Almond variety Sweetheart in full bloom, 2021.


Partners Key to Long-Term Success

Yorizane is just one example of the ongoing value and importance of the Almond Board’s long-term investment in research, development and real-word, in-the-orchard testing of new varietals, which is founded in a critical partnership between the industry and USDA-ARS, the UC system and private breeders and nurseries in California.

Chuck Fleck, director of Horticulture Research at Sierra Gold Nurseries near Yuba City, said there are many other exciting scientific advances on the horizon. Although Sierra Gold’s variety development program is relatively young, he said the team plans to eventually release almond varieties and rootstocks that provide growers with many advantageous genetic characteristics.

Fleck pointed to the work of two researchers, Malli Aradhya of USDA and Tom Gradziel of UC Davis, as being especially promising. Aradhya has focused on helping growers overcome abiotic (atmosphere, chemical elements, sunlight/temperature, wind and water) as well as biotic (soil, floom, leaves and wood) challenges in their orchards. Gradziel is working to bring new germplasm into almonds’ fairly narrow genetic base in addition to exploring alternative rootstock options to more effectively deal with abiotic and biotic issues.

“Perennial crop breeding takes years to see successes and breakthroughs,” Fleck explained. “Because it can take decades before such successes come to light, the resulting varieties, and therefore the breeding program’s true value, is not easily discerned until long after inception.”

UCD 1-16 in full bloom, 2021. Developing a new variety can take years, if not decades.


New RVT in the Works

Saa said plans are already underway for the next RVT, which the team is aiming to plant in late 2022 or early 2023. The RVT will last for a decade, or more.
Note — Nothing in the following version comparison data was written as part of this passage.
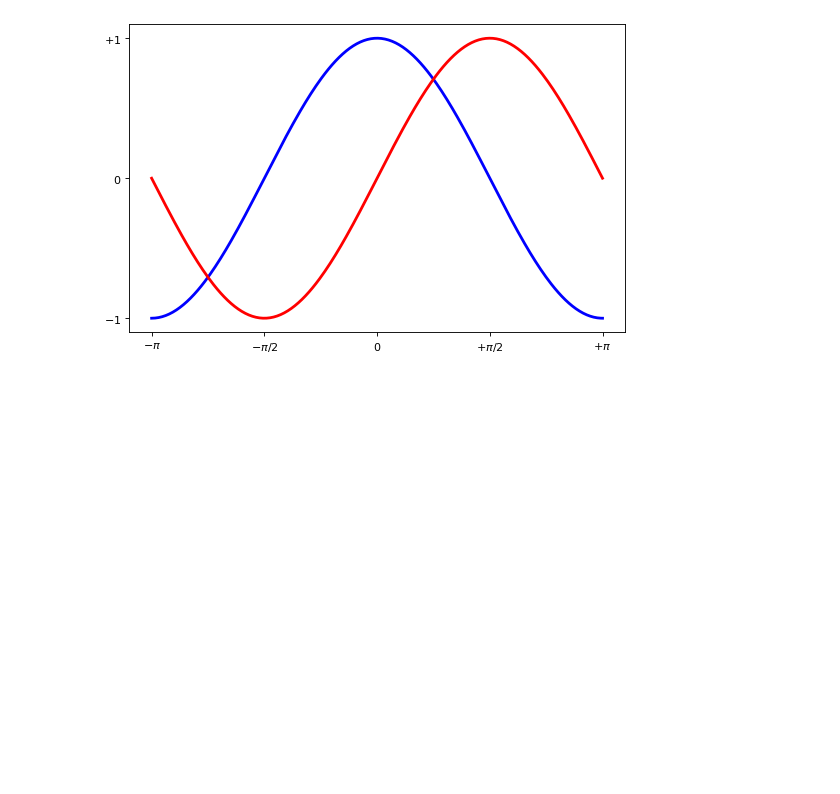
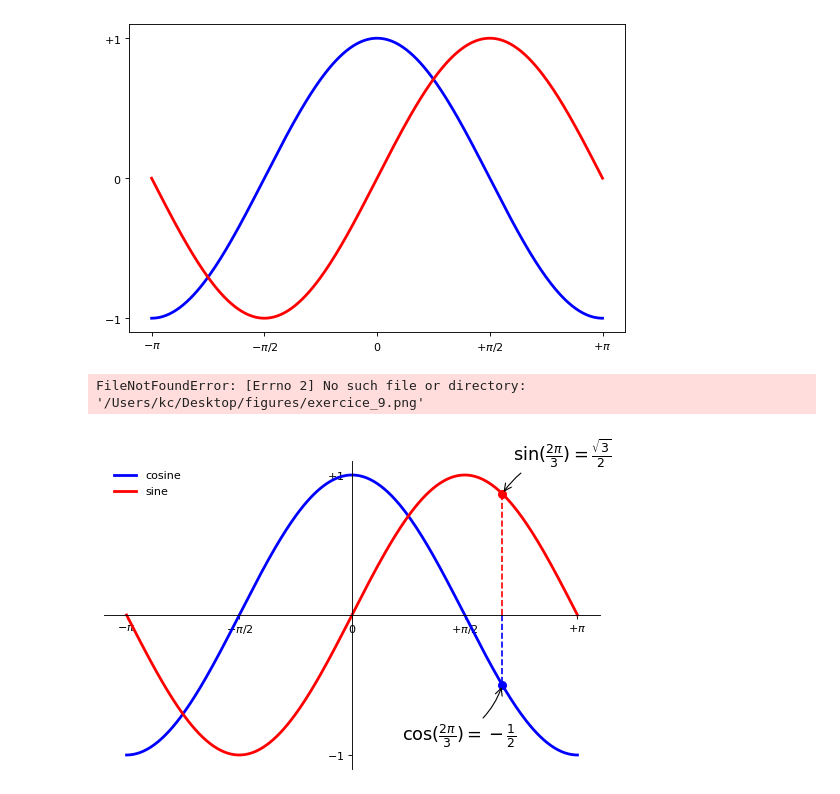
Before and after one commit to DannyCui-2016/Machine-Learning-Approach-Session, a Jupyter notebook: Matplotlib.ipynb, the cells around one changed output. Cells and saved outputs as stored; diff of their text form; code cells hidden in the pictures; blank space fills up the shorter version.

Commit message:
Annotate some points

```diff
--- a/Matplotlib.ipynb
+++ b/Matplotlib.ipynb
@@ -57,3 +57,53 @@ plt.yticks([-1, 0, +1],
 plt.show()
 # %% [output]
 [figure]
+# %%
+import numpy as np
+import matplotlib.pyplot as plt
+
+plt.figure(figsize=(8,5), dpi=80)
+ax = plt.subplot(111)
+ax.spines['right'].set_color('none')
+ax.spines['top'].set_color('none')
+ax.xaxis.set_ticks_position('bottom')
+ax.spines['bottom'].set_position(('data',0))
+ax.yaxis.set_ticks_position('left')
+ax.spines['left'].set_position(('data',0))
+
+X = np.linspace(-np.pi, np.pi, 256,endpoint=True)
+C,S = np.cos(X), np.sin(X)
+
+plt.plot(X, C, color="blue", linewidth=2.5, linestyle="-", label="cosine")
+plt.plot(X, S, color="red", linewidth=2.5, linestyle="-",  label="sine")
+
+plt.xlim(X.min()*1.1, X.max()*1.1)
+plt.xticks([-np.pi, -np.pi/2, 0, np.pi/2, np.pi],
+           [r'$-\pi$', r'$-\pi/2$', r'$0$', r'$+\pi/2$', r'$+\pi$'])
+
+plt.ylim(C.min()*1.1,C.max()*1.1)
+plt.yticks([-1, +1],
+           [r'$-1$', r'$+1$'])
+
+t = 2*np.pi/3
+plt.plot([t,t],[0,np.cos(t)],
+         color ='blue',  linewidth=1.5, linestyle="--")
+plt.scatter([t,],[np.cos(t),], 50, color ='blue')
+plt.annotate(r'$\cos(\frac{2\pi}{3})=-\frac{1}{2}$',
+             xy=(t, np.cos(t)),  xycoords='data',
+             xytext=(-90, -50), textcoords='offset points', fontsize=16,
+             arrowprops=dict(arrowstyle="->", connectionstyle="arc3,rad=.2"))
+
+plt.plot([t,t],[0,np.sin(t)],
+         color ='red',  linewidth=1.5, linestyle="--")
+plt.scatter([t,],[np.sin(t),], 50, color ='red')
+plt.annotate(r'$\sin(\frac{2\pi}{3})=\frac{\sqrt{3}}{2}$',
+             xy=(t, np.sin(t)),  xycoords='data',
+             xytext=(+10, +30), textcoords='offset points', fontsize=16,
+             arrowprops=dict(arrowstyle="->", connectionstyle="arc3,rad=.2"))
+
+plt.legend(loc='upper left', frameon=False)
+plt.savefig("../Machine-Learning-Approach-Session/figures/exercice_9.png",dpi=72)
+plt.show()
+# %% [output]
+FileNotFoundError: [Errno 2] No such file or directory: '/Users/kc/Desktop/figures/exercice_9.png'
+[figure, added]
```
Also changed, not shown: 2 other files.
He also said this next trial likely will include many novelties in comparison to the current RVT, and that ABC is already working to identify the ad hoc research team.

“Having third-party data collected about how a variety performs in different regions of the state is very valuable to growers, nurseries and handlers,” Saa said. “We need to know the weaknesses and strengths of varieties. There is no perfect variety. Some growers are looking for different things, like harvest times or kernel characteristics. There is no doubt that we need a diverse supply of almonds varieties.”

Gordon agrees, stating RVTs allow horticultural characteristics like yield, bloom overlap and harvest timing to be compared in an unbiased setting. “If there are conditions that are conducive to disease development, there can also be a way to compare relative susceptibilities to diseases,” she said. “RVTs also allow growers and PCAs to see new varieties in-person before committing.”

Industry members interested to learn more about ongoing research should stay tuned for a report that will be issued later this year that summarizes RVT data collected in the past four years.

Additionally, in 2020, the Almond Board published a comprehensive breeding report that provides an evaluation of national and international varieties and selections currently under evaluation or available in the market. Those interested in sinking their teeth into this topic are welcome to review this report.



1 To note: In the current RVTs, all the trees were planted in the same year (2014), in multiple locations (Butte, Stanislaus & Madera counties) and with statistical repetitions.

2 Visit to view the slides from this session, titled “Almond Varieties and Selections.” Readers may also visit YouTube to view a recording of the session: